# Exercise description
Please copy the records below word for word, leaving out the pictures.
:: Data
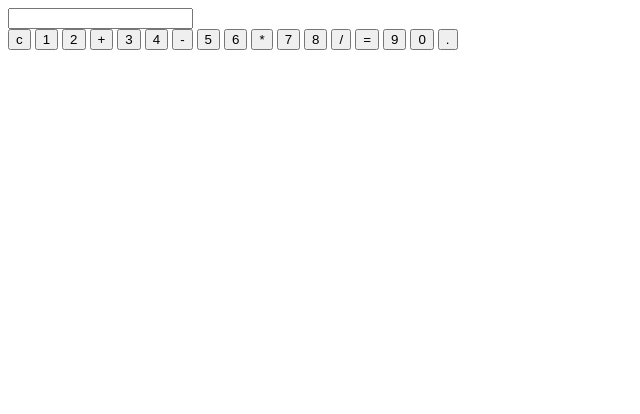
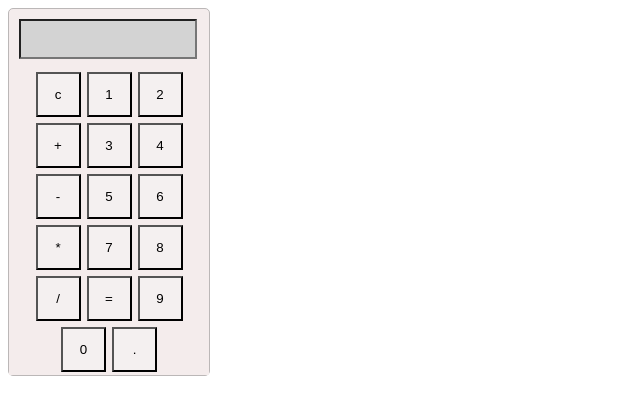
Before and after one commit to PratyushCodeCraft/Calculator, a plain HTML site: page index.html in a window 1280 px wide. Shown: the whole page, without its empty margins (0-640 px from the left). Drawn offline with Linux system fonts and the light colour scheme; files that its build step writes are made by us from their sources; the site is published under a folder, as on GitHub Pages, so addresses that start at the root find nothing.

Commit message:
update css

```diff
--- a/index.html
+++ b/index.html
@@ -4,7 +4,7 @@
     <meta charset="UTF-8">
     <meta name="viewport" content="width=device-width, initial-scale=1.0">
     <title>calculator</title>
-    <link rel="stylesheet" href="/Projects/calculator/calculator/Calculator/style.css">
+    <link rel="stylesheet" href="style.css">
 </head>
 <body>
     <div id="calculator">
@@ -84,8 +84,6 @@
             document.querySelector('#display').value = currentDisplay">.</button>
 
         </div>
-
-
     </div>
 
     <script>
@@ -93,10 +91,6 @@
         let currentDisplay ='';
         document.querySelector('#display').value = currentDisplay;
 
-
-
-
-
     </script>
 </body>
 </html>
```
::::
# Answer to this task
Before and after one commit to PratyushCodeCraft/Calculator, a plain HTML site: page index.html in a window 1280 px wide. Shown: the whole page, without its empty margins (0-640 px from the left). Drawn offline with Linux system fonts and the light colour scheme; files that its build step writes are made by us from their sources; the site is published under a folder, as on GitHub Pages, so addresses that start at the root find nothing.

Commit message:
update css

```diff
--- a/index.html
+++ b/index.html
@@ -4,7 +4,7 @@
     <meta charset="UTF-8">
     <meta name="viewport" content="width=device-width, initial-scale=1.0">
     <title>calculator</title>
-    <link rel="stylesheet" href="/Projects/calculator/calculator/Calculator/style.css">
+    <link rel="stylesheet" href="style.css">
 </head>
 <body>
     <div id="calculator">
@@ -84,8 +84,6 @@
             document.querySelector('#display').value = currentDisplay">.</button>
 
         </div>
-
-
     </div>
 
     <script>
@@ -93,10 +91,6 @@
         let currentDisplay ='';
         document.querySelector('#display').value = currentDisplay;
 
-
-
-
-
     </script>
 </body>
 </html>
```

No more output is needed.